Watch a 20mm Lahti anti-tank rifle rip through steel plates
The Lahti anti-tank rifle looks a little unusual, showing a pair of skis on the front. But then again, it does come from Finland.
According to Modernfirearms.net, the Lahti L-39, also known as the Norsupyssy — or "elephant gun" — fired a 20x138mm round and had a 10-shot clip. While not effective against the most modern tanks, like the Russian T-34, the rifle proved to be useful against bunkers and other material targets. One variant was a full-auto version used as an anti-aircraft gun.
Lahti L-39 anti-tank rifle. (Photo from Wikimedia Commons)
Don't laugh. According to the 25th Infantry Division Association's website, American personnel used the Browning Automatic Rifle — or BAR — against the Japanese planes during the attack on Pearl Harbor.
This semi-auto rifle was kept in Finnish military stocks until the 1980s, when many were scrapped.
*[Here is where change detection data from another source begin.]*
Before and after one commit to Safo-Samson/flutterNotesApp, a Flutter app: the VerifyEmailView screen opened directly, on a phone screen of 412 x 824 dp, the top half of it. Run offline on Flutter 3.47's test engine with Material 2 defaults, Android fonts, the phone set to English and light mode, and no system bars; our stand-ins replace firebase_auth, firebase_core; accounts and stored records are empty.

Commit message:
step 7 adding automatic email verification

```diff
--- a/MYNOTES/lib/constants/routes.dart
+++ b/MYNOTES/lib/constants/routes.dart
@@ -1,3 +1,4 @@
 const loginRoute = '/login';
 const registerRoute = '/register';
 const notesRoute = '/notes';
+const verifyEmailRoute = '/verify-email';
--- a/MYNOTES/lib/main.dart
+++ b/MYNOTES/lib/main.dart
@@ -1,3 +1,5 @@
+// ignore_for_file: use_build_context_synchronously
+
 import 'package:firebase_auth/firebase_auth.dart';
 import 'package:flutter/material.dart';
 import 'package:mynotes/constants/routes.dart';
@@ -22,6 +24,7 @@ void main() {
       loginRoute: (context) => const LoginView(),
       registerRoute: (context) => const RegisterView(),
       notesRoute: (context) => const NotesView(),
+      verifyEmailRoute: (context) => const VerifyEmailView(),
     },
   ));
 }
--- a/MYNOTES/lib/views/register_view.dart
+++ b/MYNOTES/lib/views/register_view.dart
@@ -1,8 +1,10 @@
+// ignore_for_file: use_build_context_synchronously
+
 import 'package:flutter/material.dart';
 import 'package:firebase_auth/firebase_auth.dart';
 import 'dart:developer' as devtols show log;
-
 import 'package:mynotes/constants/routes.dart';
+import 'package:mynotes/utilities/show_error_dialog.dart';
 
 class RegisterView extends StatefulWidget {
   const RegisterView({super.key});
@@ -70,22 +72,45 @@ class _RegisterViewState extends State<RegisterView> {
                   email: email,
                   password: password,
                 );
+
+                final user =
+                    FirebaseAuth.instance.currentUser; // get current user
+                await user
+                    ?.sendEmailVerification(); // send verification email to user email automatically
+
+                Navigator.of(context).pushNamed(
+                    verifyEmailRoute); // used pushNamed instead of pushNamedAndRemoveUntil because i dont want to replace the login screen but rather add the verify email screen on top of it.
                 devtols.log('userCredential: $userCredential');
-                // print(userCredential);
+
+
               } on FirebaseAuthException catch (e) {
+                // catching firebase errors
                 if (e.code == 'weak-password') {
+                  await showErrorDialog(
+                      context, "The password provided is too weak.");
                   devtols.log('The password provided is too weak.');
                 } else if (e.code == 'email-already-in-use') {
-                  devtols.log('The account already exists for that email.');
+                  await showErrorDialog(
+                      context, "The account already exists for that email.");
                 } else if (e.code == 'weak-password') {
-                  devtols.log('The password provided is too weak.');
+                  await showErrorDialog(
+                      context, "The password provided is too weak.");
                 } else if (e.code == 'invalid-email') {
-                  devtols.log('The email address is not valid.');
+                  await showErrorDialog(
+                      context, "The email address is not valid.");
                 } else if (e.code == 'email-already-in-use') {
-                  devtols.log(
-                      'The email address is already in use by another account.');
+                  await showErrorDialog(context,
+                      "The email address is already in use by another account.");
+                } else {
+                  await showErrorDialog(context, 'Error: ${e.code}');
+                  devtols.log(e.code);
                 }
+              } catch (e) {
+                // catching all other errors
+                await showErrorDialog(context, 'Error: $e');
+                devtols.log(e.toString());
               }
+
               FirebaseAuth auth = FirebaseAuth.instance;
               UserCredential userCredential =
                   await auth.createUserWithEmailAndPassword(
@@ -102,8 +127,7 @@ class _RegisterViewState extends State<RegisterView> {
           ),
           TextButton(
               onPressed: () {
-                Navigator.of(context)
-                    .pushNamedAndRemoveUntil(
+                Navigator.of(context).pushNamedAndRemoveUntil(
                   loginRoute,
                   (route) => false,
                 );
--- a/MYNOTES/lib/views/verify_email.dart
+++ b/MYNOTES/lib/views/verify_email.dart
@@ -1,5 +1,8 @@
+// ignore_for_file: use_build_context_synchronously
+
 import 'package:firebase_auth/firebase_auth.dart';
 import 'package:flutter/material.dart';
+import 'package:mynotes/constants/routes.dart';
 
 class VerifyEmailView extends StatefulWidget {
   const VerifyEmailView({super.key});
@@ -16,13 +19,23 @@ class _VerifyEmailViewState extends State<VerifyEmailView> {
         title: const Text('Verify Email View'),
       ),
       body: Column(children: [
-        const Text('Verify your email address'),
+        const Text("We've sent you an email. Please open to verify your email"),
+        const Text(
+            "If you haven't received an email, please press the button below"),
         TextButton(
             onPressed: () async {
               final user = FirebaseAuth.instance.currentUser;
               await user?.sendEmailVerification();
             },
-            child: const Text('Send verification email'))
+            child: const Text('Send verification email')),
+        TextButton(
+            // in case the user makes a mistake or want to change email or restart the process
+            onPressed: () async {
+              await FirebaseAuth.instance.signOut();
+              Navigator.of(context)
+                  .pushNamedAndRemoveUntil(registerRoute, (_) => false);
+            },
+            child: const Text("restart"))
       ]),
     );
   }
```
This makes the M107 Barrett used by the United States military look like a mousegun.
A number of these rifles, though, were declared surplus and sold in the United States in the early 1960s. The Gun Control Act of 1968, though, placed these rifles under some very heavy controls — even though none were ever used in crimes.
A Lahti L-39 anti-tank rifle used during World War II. (Photo from Wikimedia Commons)
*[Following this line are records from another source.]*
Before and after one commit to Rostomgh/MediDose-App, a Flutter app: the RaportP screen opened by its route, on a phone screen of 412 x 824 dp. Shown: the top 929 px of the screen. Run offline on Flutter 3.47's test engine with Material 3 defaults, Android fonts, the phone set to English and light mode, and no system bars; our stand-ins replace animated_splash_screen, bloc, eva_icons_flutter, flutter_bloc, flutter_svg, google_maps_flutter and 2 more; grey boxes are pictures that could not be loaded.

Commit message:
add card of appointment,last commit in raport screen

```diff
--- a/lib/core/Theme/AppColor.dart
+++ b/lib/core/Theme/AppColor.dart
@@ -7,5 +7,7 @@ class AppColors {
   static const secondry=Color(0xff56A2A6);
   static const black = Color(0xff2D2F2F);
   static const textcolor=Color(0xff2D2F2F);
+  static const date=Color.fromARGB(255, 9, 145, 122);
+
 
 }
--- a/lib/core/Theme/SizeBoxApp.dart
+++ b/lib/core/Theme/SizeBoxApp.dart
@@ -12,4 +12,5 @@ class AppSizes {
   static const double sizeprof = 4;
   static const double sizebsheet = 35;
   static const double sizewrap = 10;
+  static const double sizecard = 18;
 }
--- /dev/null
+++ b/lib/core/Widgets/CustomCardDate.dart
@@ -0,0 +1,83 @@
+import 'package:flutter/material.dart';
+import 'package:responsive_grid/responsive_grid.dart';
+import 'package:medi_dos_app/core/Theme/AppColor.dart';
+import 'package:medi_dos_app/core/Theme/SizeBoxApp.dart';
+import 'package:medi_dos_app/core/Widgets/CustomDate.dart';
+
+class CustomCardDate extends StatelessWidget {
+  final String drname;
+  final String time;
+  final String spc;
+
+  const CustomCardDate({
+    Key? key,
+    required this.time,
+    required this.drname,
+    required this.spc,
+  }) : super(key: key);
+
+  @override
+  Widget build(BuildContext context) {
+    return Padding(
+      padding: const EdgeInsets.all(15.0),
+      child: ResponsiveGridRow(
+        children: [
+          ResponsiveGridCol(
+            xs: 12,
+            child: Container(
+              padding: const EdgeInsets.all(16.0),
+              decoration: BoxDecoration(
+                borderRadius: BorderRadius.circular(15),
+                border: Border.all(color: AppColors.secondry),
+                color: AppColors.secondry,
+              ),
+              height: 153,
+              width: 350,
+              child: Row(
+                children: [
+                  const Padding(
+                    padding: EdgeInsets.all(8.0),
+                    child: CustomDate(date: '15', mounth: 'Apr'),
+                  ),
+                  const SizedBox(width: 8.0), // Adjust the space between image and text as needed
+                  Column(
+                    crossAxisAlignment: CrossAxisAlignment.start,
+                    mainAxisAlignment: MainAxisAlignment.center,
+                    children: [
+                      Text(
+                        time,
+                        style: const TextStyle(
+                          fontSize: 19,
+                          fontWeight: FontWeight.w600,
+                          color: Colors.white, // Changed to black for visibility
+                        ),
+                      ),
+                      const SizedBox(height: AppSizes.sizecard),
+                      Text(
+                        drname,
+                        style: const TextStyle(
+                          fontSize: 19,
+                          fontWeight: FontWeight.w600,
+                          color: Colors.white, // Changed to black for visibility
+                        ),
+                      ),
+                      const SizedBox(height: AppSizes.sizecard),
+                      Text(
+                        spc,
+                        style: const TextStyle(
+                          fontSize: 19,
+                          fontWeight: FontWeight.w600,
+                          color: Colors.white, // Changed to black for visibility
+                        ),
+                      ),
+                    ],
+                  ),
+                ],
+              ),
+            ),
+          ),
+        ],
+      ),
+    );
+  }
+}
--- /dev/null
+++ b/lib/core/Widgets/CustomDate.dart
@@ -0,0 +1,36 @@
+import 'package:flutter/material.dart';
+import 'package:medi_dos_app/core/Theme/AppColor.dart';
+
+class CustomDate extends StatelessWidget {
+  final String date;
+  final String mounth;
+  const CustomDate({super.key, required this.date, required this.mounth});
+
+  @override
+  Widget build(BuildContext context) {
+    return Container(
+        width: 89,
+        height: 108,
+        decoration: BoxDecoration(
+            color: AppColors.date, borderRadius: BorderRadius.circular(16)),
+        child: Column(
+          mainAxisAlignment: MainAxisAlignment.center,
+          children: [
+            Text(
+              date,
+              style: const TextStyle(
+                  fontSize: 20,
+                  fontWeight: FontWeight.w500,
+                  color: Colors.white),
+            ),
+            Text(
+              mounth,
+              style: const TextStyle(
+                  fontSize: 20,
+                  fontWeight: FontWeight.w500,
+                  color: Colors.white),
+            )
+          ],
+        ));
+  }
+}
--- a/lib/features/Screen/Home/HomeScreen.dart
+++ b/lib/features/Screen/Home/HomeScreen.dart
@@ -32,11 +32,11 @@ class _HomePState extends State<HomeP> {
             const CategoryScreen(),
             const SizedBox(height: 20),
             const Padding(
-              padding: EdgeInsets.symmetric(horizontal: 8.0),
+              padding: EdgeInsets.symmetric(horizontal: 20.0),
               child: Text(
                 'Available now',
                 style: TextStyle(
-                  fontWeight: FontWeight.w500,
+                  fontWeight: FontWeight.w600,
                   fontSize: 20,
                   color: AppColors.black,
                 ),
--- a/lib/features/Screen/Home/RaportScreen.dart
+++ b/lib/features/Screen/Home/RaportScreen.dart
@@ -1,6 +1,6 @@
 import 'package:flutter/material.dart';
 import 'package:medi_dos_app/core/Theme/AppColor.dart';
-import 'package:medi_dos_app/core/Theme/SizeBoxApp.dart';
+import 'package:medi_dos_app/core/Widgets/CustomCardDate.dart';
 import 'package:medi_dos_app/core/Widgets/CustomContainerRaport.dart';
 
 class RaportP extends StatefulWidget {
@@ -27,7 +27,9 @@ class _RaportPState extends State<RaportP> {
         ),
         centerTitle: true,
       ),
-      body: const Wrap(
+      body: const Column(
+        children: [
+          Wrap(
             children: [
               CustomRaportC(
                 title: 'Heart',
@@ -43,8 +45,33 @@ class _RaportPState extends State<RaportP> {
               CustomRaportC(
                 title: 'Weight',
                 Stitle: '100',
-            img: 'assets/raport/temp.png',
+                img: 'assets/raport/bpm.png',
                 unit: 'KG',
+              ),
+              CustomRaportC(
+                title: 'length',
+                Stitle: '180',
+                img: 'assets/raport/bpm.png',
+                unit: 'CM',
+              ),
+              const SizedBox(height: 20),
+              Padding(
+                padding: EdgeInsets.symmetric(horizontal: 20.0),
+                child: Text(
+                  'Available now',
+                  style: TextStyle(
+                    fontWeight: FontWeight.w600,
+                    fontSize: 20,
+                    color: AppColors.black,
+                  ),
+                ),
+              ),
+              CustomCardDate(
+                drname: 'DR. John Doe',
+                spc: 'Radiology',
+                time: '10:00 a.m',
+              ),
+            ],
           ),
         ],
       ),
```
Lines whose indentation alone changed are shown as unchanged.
In this video, the punch this rifle packed is very apparent. The people who set up the test put up 16 quarter-inch steel plates. You can see what that shell does to the plates in this GIF.
For a real in-depth look at this awesome gun — and the way they set up this firepower demonstration — look at the whole video below: